▸ **Before-and-after page screenshots**:
"""

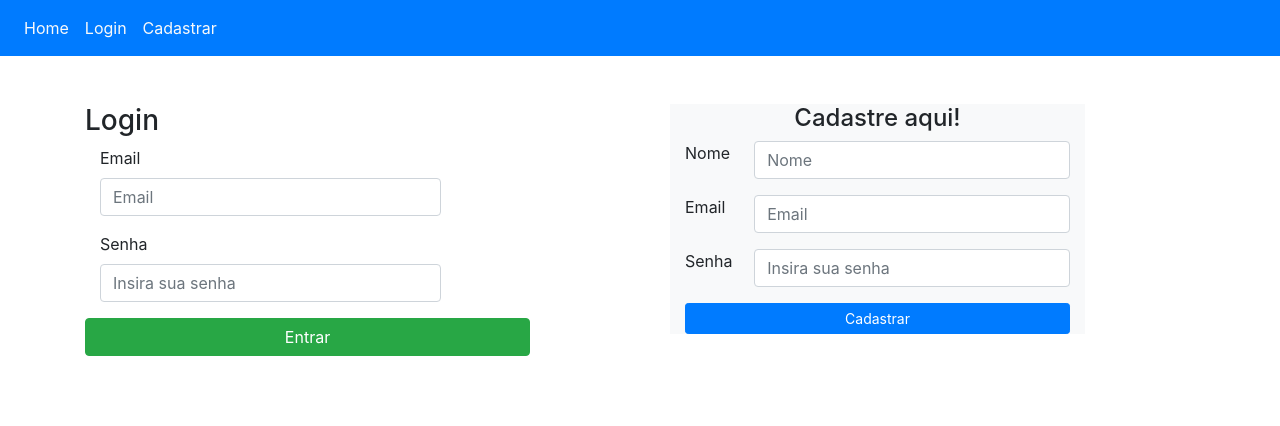
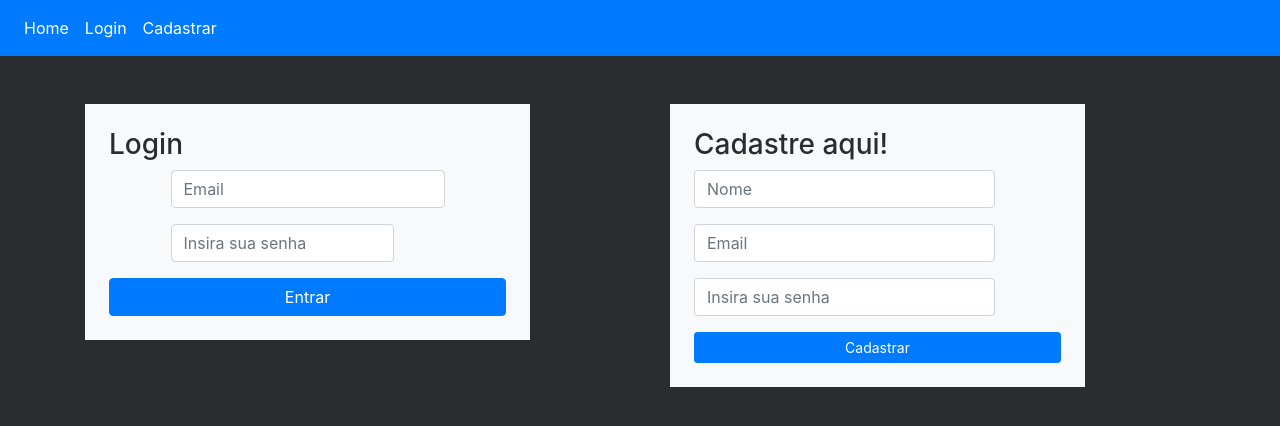
Before and after one commit to vitorvendrami/teste_projeto_git_agua_gas, a Django app: page /nosso_site/login/ in a window 1280 px wide. Shown: the top 426 px of the page. Run offline with Django 3.2, Linux system fonts and the light colour scheme; some libraries are stand-ins or nearby versions.

Commit message:
Mudanças visuais em Cadastro.html e login.html(nao finalizado)

```diff
--- a/nosso_site/site_teste/templates/login.html
+++ b/nosso_site/site_teste/templates/login.html
@@ -1,5 +1,6 @@
 <!DOCTYPE html>
 <html>
+
 <head>
     <meta charset="utf-8">
     <meta name="viewport" content="width=device-width, initial-scale=1">
@@ -11,19 +12,49 @@
     <meta http-equiv='expires' content='0'>
     <meta http-equiv='pragma' content='no-cache'>
     <title>Login</title>
+    <style>
+        body {
+            background-color: #2b2c2e;
+            color: white,
+        }
+
+        li.nav-item :hover {
+            background-color: white;
+            transition: 500ms;
+            color: #0275d8;
+        }
+
+        li.nav-item {
+            border-width: 1px;
+            border-color: black;
+        }
+
+        a.nav-link {
+            color: #FFF;
+        }
+
+        label {
+            color: white
+        }
+
+        h3 {
+            color: #2b2c2e;
+        }
+    </style>
 </head>
+
 <body>
     <nav class="navbar navbar-expand-sm bg-primary">
 
         <ul class="navbar-nav">
             <li class="nav-item">
-            <a class="nav-link " style="color:#f8f9fa" href="/nosso_site/login/">Home</a>
+                <a class="nav-link rounded" href="/nosso_site/login/">Home</a>
             </li>
             <li class="nav-item">
-            <a class="nav-link" style="color:#f8f9fa" href="/nosso_site/login/">Login</a>
+                <a class="nav-link rounded" href="/nosso_site/login/">Login</a>
             </li>
             <li class="nav-item">
-            <a class="nav-link" style="color:#f8f9fa" href="/nosso_site/cadastro/">Cadastrar</a>
+                <a class="nav-link rounded" href="/nosso_site/cadastro/">Cadastrar</a>
             </li>
         </ul>
 
@@ -34,23 +65,22 @@
     <div class="container">
         <div class="row">
             <div class="col-5">
-            <div class="box box-info">
+                <div class="box box-info bg-light p-4">
                     <div class="box-header with-border">
                         <h3 class="box-title">Login</h3>
                     </div>
                     <!-- /.box-header -->
                     <!-- form start -->
-                <form class="form-horizontal" action="/site_teste/confirmar_login/" method="POST" name="frm_login">{%csrf_token%}
-                    <div class="box-body">
+                    <form class="form-horizontal" action="/site_teste/confirmar_login/" method="POST" name="frm_login">
+                        {%csrf_token%}
+                        <div class="box-body row d-flex justify-content-center">
                             <div class="form-group">
-                            <label for="inputEmailLogin" class="col-sm-2 control-label">Email</label>
-
-                            <div class="col-sm-10">
+                                <div class = "inputs">
                                     <input type="email" class="form-control" name="inputEmailLogin" placeholder="Email">
                                 </div>
                             </div>
                             <div class="form-group">
-                            <label for="inputPasswordLogin" class="col-sm-2 control-label">Senha</label>
+
                                 <div class="col-sm-10">
                                     <input type="password" class="form-control" name="inputPasswordLogin"
                                         placeholder="Insira sua senha">
@@ -59,36 +89,35 @@
                         </div>
                         <!-- /.box-body -->
                         <div class="box-footer">
-                        <button type="submit" class="btn btn-success btn-block">Entrar</button>
+                            <button type="submit" class="btn btn-primary btn-block">Entrar</button>
                         </div>
                         <!-- /.box-footer -->
                     </form>
                 </div>
             </div>
-        <div class="col-1 "></div>
+            <div class="col-1"></div>
             <div class="col-5">
                 <div class="container">
-                <div class="container bg-light">
-                    <h4 class="text-center"> Cadastre aqui!</h4>
-                    <form class="form-horizontal" action="/site_teste/confirmar_cadastro/" method="POST" name="frm_login">{%csrf_token%}
+                    <div class="container bg-light p-4">
+                        <h3 class="box-title"> Cadastre aqui!</h3>
+                        <form class="form-horizontal" action="/site_teste/confirmar_cadastro/" method="POST"
+                            name="frm_login">{%csrf_token%}
                             <div class="box-body">
 
                                 <div class="form-group row">
-                                <label for="inputNameCadastro" class="col-sm-2 control-label">Nome</label>
                                     <div class="col-sm-10">
-                                    <input type="text" class="form-control" name="inputNameCadastro" placeholder="Nome">
+                                        <input type="text" class="form-control" name="inputNameCadastro"
+                                            placeholder="Nome">
                                     </div>
                                 </div>
 
                                 <div class="form-group row">
-                                <label for="inputEmailCadastro" class="col-sm-2 control-label">Email</label>
                                     <div class="col-sm-10">
                                         <input type="email" class="form-control" name="inputEmail3Cadastro"
                                             placeholder="Email">
                                     </div>
                                 </div>
                                 <div class="form-group row">
-                                <label for="inputPasswordCadastro" class="col-sm-2 control-label">Senha</label>
                                     <div class="col-sm-10">
                                         <input type="password" class="form-control" name="inputPasswordCadastro"
                                             placeholder="Insira sua senha">
@@ -106,4 +135,5 @@
         </div>
     </div>
 </body>
+
 </html>
```
Also changed, not shown: nosso_site/site_teste/templates/Cadastrar.html (+29 -7 lines). Lines whose indentation alone changed are shown as unchanged.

"""

▸ **PROBLEM**:
From the first line to the last, repeat the records exactly. Leave out the pictures.

▸ **WORKED SOLUTION**:
Before and after one commit to vitorvendrami/teste_projeto_git_agua_gas, a Django app: page /nosso_site/login/ in a window 1280 px wide. Shown: the top 426 px of the page. Run offline with Django 3.2, Linux system fonts and the light colour scheme; some libraries are stand-ins or nearby versions.

Commit message:
Mudanças visuais em Cadastro.html e login.html(nao finalizado)

```diff
--- a/nosso_site/site_teste/templates/login.html
+++ b/nosso_site/site_teste/templates/login.html
@@ -1,5 +1,6 @@
 <!DOCTYPE html>
 <html>
+
 <head>
     <meta charset="utf-8">
     <meta name="viewport" content="width=device-width, initial-scale=1">
@@ -11,19 +12,49 @@
     <meta http-equiv='expires' content='0'>
     <meta http-equiv='pragma' content='no-cache'>
     <title>Login</title>
+    <style>
+        body {
+            background-color: #2b2c2e;
+            color: white,
+        }
+
+        li.nav-item :hover {
+            background-color: white;
+            transition: 500ms;
+            color: #0275d8;
+        }
+
+        li.nav-item {
+            border-width: 1px;
+            border-color: black;
+        }
+
+        a.nav-link {
+            color: #FFF;
+        }
+
+        label {
+            color: white
+        }
+
+        h3 {
+            color: #2b2c2e;
+        }
+    </style>
 </head>
+
 <body>
     <nav class="navbar navbar-expand-sm bg-primary">
 
         <ul class="navbar-nav">
             <li class="nav-item">
-            <a class="nav-link " style="color:#f8f9fa" href="/nosso_site/login/">Home</a>
+                <a class="nav-link rounded" href="/nosso_site/login/">Home</a>
             </li>
             <li class="nav-item">
-            <a class="nav-link" style="color:#f8f9fa" href="/nosso_site/login/">Login</a>
+                <a class="nav-link rounded" href="/nosso_site/login/">Login</a>
             </li>
             <li class="nav-item">
-            <a class="nav-link" style="color:#f8f9fa" href="/nosso_site/cadastro/">Cadastrar</a>
+                <a class="nav-link rounded" href="/nosso_site/cadastro/">Cadastrar</a>
             </li>
         </ul>
 
@@ -34,23 +65,22 @@
     <div class="container">
         <div class="row">
             <div class="col-5">
-            <div class="box box-info">
+                <div class="box box-info bg-light p-4">
                     <div class="box-header with-border">
                         <h3 class="box-title">Login</h3>
                     </div>
                     <!-- /.box-header -->
                     <!-- form start -->
-                <form class="form-horizontal" action="/site_teste/confirmar_login/" method="POST" name="frm_login">{%csrf_token%}
-                    <div class="box-body">
+                    <form class="form-horizontal" action="/site_teste/confirmar_login/" method="POST" name="frm_login">
+                        {%csrf_token%}
+                        <div class="box-body row d-flex justify-content-center">
                             <div class="form-group">
-                            <label for="inputEmailLogin" class="col-sm-2 control-label">Email</label>
-
-                            <div class="col-sm-10">
+                                <div class = "inputs">
                                     <input type="email" class="form-control" name="inputEmailLogin" placeholder="Email">
                                 </div>
                             </div>
                             <div class="form-group">
-                            <label for="inputPasswordLogin" class="col-sm-2 control-label">Senha</label>
+
                                 <div class="col-sm-10">
                                     <input type="password" class="form-control" name="inputPasswordLogin"
                                         placeholder="Insira sua senha">
@@ -59,36 +89,35 @@
                         </div>
                         <!-- /.box-body -->
                         <div class="box-footer">
-                        <button type="submit" class="btn btn-success btn-block">Entrar</button>
+                            <button type="submit" class="btn btn-primary btn-block">Entrar</button>
                         </div>
                         <!-- /.box-footer -->
                     </form>
                 </div>
             </div>
-        <div class="col-1 "></div>
+            <div class="col-1"></div>
             <div class="col-5">
                 <div class="container">
-                <div class="container bg-light">
-                    <h4 class="text-center"> Cadastre aqui!</h4>
-                    <form class="form-horizontal" action="/site_teste/confirmar_cadastro/" method="POST" name="frm_login">{%csrf_token%}
+                    <div class="container bg-light p-4">
+                        <h3 class="box-title"> Cadastre aqui!</h3>
+                        <form class="form-horizontal" action="/site_teste/confirmar_cadastro/" method="POST"
+                            name="frm_login">{%csrf_token%}
                             <div class="box-body">
 
                                 <div class="form-group row">
-                                <label for="inputNameCadastro" class="col-sm-2 control-label">Nome</label>
                                     <div class="col-sm-10">
-                                    <input type="text" class="form-control" name="inputNameCadastro" placeholder="Nome">
+                                        <input type="text" class="form-control" name="inputNameCadastro"
+                                            placeholder="Nome">
                                     </div>
                                 </div>
 
                                 <div class="form-group row">
-                                <label for="inputEmailCadastro" class="col-sm-2 control-label">Email</label>
                                     <div class="col-sm-10">
                                         <input type="email" class="form-control" name="inputEmail3Cadastro"
                                             placeholder="Email">
                                     </div>
                                 </div>
                                 <div class="form-group row">
-                                <label for="inputPasswordCadastro" class="col-sm-2 control-label">Senha</label>
                                     <div class="col-sm-10">
                                         <input type="password" class="form-control" name="inputPasswordCadastro"
                                             placeholder="Insira sua senha">
@@ -106,4 +135,5 @@
         </div>
     </div>
 </body>
+
 </html>
```
Also changed, not shown: nosso_site/site_teste/templates/Cadastrar.html (+29 -7 lines). Lines whose indentation alone changed are shown as unchanged.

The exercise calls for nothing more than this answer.